(Beginning of The records)

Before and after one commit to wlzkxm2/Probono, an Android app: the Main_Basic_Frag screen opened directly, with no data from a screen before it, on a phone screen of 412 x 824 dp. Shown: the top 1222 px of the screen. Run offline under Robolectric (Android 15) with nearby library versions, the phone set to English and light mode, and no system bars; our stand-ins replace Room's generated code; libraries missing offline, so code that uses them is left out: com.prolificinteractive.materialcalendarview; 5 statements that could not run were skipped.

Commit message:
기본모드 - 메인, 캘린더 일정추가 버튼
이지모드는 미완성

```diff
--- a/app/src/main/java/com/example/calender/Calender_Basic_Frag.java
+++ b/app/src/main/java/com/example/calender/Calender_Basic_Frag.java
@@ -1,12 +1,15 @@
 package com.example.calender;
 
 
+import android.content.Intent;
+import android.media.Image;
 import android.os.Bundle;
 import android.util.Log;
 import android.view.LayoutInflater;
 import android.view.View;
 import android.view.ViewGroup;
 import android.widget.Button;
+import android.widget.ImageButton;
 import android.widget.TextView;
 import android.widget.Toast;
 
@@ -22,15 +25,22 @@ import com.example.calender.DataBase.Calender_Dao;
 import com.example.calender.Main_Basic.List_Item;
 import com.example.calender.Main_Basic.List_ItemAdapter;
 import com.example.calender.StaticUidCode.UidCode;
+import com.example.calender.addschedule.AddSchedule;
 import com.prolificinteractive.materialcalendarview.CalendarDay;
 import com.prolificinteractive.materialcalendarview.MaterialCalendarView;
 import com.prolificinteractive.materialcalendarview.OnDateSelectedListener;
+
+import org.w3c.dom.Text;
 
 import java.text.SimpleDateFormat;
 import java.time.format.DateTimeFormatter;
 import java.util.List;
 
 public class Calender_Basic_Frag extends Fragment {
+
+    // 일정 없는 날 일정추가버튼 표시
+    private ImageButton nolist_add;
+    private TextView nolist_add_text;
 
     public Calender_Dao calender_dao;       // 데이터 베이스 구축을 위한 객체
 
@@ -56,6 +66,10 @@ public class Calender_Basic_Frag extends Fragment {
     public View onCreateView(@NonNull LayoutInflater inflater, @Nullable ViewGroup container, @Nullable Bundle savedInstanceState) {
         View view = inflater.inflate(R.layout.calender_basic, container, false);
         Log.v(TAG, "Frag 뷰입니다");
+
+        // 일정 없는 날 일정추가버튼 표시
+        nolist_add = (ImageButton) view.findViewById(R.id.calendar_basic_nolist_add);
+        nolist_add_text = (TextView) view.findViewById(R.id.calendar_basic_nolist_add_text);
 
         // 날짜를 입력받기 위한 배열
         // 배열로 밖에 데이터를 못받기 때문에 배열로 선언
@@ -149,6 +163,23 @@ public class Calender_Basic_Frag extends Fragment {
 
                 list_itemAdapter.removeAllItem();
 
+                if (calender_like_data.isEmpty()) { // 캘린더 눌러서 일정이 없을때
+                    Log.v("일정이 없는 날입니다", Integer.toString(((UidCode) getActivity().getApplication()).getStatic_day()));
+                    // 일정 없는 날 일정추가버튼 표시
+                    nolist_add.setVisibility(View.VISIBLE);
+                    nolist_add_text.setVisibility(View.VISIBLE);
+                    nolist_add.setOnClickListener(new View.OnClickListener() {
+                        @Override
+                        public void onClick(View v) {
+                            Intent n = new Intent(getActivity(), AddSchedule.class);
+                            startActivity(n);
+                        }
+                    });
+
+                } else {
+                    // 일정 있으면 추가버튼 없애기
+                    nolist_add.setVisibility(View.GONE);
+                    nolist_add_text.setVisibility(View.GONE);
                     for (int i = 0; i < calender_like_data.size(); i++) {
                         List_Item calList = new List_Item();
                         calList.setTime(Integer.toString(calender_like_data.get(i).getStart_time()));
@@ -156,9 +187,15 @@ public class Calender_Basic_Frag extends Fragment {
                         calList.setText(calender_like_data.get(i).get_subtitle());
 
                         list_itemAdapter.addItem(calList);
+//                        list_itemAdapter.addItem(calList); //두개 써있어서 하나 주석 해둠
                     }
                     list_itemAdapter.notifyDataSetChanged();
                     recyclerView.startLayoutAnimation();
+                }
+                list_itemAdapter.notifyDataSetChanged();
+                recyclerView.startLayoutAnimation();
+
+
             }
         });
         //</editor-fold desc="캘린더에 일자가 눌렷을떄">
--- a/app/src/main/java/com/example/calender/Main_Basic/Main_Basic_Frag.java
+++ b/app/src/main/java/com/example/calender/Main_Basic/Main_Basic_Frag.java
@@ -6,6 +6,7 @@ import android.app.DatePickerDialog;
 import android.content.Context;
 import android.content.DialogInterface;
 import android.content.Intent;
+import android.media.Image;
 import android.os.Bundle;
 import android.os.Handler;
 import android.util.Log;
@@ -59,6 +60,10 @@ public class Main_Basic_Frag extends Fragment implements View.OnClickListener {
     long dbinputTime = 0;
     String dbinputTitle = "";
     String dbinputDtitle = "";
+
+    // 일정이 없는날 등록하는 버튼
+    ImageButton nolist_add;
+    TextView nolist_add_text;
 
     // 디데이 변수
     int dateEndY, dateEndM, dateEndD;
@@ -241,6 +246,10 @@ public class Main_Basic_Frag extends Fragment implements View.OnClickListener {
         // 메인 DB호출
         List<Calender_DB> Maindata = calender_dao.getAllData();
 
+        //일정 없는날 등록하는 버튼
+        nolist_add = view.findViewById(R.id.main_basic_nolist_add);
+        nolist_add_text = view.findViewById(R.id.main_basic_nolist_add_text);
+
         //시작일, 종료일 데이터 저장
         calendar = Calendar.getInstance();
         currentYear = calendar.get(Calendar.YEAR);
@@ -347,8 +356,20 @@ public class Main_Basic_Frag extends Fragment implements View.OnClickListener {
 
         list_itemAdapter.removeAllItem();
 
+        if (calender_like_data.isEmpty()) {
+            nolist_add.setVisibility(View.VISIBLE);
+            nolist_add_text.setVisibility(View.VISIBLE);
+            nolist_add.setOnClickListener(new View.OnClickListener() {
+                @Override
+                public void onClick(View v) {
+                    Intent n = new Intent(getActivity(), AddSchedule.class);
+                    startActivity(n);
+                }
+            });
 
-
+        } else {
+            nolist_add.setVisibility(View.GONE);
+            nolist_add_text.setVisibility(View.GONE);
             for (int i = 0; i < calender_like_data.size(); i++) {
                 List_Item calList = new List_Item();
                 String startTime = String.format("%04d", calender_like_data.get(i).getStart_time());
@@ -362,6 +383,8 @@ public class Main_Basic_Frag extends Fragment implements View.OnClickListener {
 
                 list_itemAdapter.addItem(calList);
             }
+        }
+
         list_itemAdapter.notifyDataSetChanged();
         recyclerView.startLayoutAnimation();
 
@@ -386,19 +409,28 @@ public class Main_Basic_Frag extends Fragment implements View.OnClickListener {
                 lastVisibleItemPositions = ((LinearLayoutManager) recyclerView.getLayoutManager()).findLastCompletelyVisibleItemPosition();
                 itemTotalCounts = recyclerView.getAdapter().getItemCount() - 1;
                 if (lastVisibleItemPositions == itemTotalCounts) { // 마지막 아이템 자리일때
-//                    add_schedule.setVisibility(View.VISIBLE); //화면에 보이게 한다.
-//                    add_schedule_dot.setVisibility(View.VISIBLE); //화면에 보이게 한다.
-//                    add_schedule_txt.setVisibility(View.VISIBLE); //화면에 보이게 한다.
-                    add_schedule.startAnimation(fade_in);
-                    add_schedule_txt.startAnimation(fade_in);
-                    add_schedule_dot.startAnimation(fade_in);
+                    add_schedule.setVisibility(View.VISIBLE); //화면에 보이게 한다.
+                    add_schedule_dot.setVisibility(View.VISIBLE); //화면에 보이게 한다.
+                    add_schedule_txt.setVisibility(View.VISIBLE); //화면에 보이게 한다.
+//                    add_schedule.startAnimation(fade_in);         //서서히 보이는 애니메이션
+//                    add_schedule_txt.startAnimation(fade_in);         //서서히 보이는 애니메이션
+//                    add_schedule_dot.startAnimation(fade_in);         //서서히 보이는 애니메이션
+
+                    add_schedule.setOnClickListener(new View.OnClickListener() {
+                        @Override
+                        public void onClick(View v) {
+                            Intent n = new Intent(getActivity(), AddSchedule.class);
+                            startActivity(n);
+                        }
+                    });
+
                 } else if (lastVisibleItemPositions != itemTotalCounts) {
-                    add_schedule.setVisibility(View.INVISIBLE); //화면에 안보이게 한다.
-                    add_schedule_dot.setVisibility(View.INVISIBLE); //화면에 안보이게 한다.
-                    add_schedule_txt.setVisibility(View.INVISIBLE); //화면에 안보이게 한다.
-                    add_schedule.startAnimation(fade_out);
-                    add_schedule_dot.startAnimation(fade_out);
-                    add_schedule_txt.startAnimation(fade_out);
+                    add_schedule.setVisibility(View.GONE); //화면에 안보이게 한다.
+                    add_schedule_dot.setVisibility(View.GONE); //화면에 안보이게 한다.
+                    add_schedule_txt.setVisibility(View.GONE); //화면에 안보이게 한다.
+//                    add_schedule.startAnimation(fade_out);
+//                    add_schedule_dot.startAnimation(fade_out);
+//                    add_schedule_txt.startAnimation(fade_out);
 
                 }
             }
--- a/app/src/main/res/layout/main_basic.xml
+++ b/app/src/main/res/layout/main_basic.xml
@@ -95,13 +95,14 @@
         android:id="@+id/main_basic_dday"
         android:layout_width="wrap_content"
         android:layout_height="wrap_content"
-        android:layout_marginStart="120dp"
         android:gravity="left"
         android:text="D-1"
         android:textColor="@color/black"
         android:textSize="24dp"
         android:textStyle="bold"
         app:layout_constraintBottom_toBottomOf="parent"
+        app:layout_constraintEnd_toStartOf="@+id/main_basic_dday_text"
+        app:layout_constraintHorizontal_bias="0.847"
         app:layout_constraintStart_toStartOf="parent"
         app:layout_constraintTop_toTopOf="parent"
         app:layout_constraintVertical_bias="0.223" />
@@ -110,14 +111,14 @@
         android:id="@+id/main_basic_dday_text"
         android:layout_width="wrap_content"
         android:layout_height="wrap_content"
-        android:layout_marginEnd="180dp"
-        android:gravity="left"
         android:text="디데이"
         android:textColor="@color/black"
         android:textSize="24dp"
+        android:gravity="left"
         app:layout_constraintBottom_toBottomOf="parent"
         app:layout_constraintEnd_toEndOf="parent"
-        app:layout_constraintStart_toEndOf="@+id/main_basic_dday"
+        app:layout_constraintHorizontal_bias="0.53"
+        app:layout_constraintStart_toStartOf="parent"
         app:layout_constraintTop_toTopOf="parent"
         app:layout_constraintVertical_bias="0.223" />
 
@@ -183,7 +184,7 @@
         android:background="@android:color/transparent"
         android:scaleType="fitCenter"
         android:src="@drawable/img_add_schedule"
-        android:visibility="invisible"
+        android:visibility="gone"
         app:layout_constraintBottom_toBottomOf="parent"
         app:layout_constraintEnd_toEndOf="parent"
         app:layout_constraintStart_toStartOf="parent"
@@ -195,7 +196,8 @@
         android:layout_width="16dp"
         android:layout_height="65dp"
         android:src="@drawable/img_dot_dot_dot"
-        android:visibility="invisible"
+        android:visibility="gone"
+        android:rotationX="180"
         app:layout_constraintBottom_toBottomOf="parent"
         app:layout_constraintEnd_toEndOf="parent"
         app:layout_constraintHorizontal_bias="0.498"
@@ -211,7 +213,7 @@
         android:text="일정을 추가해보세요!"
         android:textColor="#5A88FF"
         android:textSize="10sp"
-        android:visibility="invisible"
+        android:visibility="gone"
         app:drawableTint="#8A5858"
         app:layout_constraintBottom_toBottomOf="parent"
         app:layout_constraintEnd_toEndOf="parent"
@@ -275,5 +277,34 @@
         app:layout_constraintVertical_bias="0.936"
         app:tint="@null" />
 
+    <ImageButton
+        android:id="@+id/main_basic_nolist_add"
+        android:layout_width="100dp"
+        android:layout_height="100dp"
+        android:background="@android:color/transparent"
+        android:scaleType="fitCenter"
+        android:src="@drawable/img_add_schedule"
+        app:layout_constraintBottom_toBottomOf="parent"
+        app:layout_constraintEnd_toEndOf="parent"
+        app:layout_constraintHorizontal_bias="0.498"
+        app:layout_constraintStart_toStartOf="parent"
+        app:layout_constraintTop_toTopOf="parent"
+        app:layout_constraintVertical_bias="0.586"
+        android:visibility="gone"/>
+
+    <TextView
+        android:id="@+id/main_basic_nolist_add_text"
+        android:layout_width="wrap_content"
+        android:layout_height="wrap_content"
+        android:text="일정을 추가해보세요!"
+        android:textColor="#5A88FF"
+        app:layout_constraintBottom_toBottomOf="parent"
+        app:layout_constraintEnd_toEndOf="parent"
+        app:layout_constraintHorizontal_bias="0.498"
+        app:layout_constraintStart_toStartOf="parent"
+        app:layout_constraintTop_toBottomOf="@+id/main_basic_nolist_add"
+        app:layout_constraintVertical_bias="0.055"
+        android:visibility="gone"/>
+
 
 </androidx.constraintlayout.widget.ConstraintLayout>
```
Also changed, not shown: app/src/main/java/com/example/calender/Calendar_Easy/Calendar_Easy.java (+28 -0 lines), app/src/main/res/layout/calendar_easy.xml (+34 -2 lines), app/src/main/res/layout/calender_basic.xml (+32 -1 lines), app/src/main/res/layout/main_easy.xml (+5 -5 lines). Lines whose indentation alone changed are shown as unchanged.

(End of The records)

What the task requires —
Across all the records above, find each line with "애니메이션" in it and copy it.

The answer —
+//                    add_schedule.startAnimation(fade_in);         //서서히 보이는 애니메이션
+//                    add_schedule_txt.startAnimation(fade_in);         //서서히 보이는 애니메이션
+//                    add_schedule_dot.startAnimation(fade_in);         //서서히 보이는 애니메이션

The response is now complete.